:: Required work ::
Check every line below for the string "dart", and copy the lines that contain it.

:: Information ::
★ ★ ★

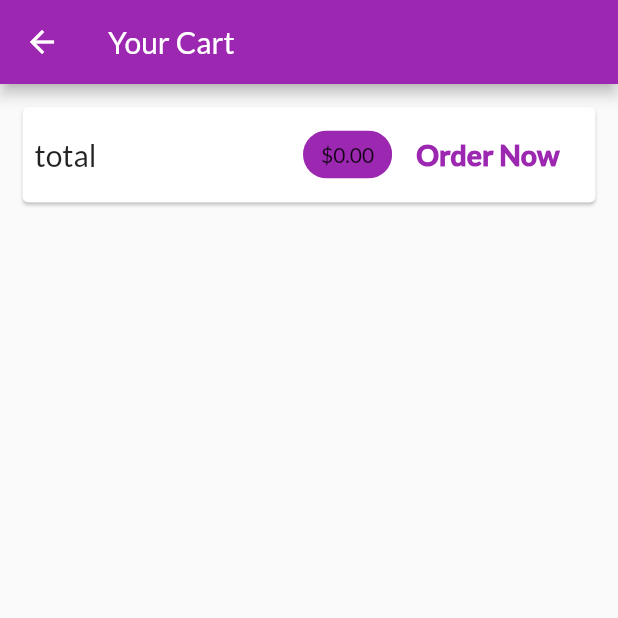
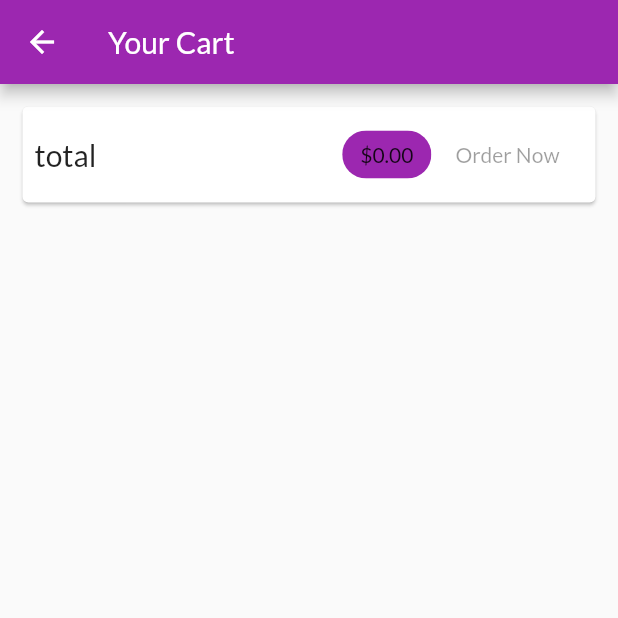
Before and after one commit to satyendrasingh8/shopApp, a Flutter app: the CartScreen screen opened by its route, on a phone screen of 412 x 824 dp, the top half of it. Run offline on Flutter 3.47's test engine with Material 2 defaults, Android fonts, the phone set to English and light mode, and no system bars; network calls fail.

```diff
--- a/lib/models/providers/cart.dart
+++ b/lib/models/providers/cart.dart
@@ -1,5 +1,7 @@
 import 'package:flutter/cupertino.dart';
 import 'package:flutter/material.dart';
+import 'package:http/http.dart' as http;
+import 'dart:convert';
 
 class CartItem {
   final String id;
@@ -59,7 +61,7 @@ class Cart with ChangeNotifier {
     notifyListeners();
   }
 
-  void addItem(String productId, double price, String title) {
+  void addItem(String productId, double price, String title) async {
     if (_items.containsKey(productId)) {
       _items.update(
           productId,
--- a/lib/models/providers/products.dart
+++ b/lib/models/providers/products.dart
@@ -122,7 +122,7 @@ class Products with ChangeNotifier {
   }
 
   Future<void> deleteProduct(String id) async {
-    final url = 'https://shopapp-a7b39.firebaseio.com/products/$id';
+    final url = 'https://shopapp-a7b39.firebaseio.com/products/$id.json';
     final existingProductIndex = _items.indexWhere((prod) => prod.id == id);
     var existingProduct = _items[existingProductIndex];
     _items.removeAt(existingProductIndex);
--- a/lib/screens/cart_screen.dart
+++ b/lib/screens/cart_screen.dart
@@ -31,21 +31,7 @@ class CartScreen extends StatelessWidget {
                     label: Text('\$${cart.totalAmount.toStringAsFixed(2)}'),
                     backgroundColor: Theme.of(context).primaryColor,
                   ),
-                  FlatButton(
-                    child: Text(
-                      'Order Now',
-                      style: TextStyle(
-                        color: Theme.of(context).primaryColor,
-                        fontWeight: FontWeight.w900,
-                        fontSize: 19,
-                      ),
-                    ),
-                    onPressed: () {
-                      Provider.of<Orders>(context, listen: false).addOrder(
-                          cart.items.values.toList(), cart.totalAmount);
-                      cart.clear();
-                    },
-                  )
+                  OrderButton(cart: cart)
                 ],
               ),
             ),
@@ -69,3 +55,40 @@ class CartScreen extends StatelessWidget {
     );
   }
 }
+
+class OrderButton extends StatefulWidget {
+  const OrderButton({
+    Key key,
+    @required this.cart,
+  }) : super(key: key);
+
+  final Cart cart;
+
+  @override
+  _OrderButtonState createState() => _OrderButtonState();
+}
+
+class _OrderButtonState extends State<OrderButton> {
+  var _isLoading = false;
+  @override
+  Widget build(BuildContext context) {
+    return FlatButton(
+      child:_isLoading ? CircularProgressIndicator() : Text(
+        'Order Now',
+      ),
+      onPressed: (widget.cart.totalAmount <= 0 || _isLoading)
+          ? null
+          : () async {
+              setState(() {
+                _isLoading = true;
+              });
+              await Provider.of<Orders>(context, listen: false).addOrder(
+                  widget.cart.items.values.toList(), widget.cart.totalAmount);
+              setState(() {
+                _isLoading = false;
+              });
+              widget.cart.clear();
+            },
+    );
+  }
+}
```
Also changed, not shown: lib/models/providers/orders.dart (+50 -3 lines), lib/models/providers/product.dart (+15 -1 lines), lib/screens/orders_screen.dart (+32 -9 lines).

★ ★ ★

:: Answer for the task ::
--- a/lib/models/providers/cart.dart
+++ b/lib/models/providers/cart.dart
 import 'package:flutter/cupertino.dart';
 import 'package:flutter/material.dart';
+import 'package:http/http.dart' as http;
+import 'dart:convert';
--- a/lib/models/providers/products.dart
+++ b/lib/models/providers/products.dart
--- a/lib/screens/cart_screen.dart
+++ b/lib/screens/cart_screen.dart
Also changed, not shown: lib/models/providers/orders.dart (+50 -3 lines), lib/models/providers/product.dart (+15 -1 lines), lib/screens/orders_screen.dart (+32 -9 lines).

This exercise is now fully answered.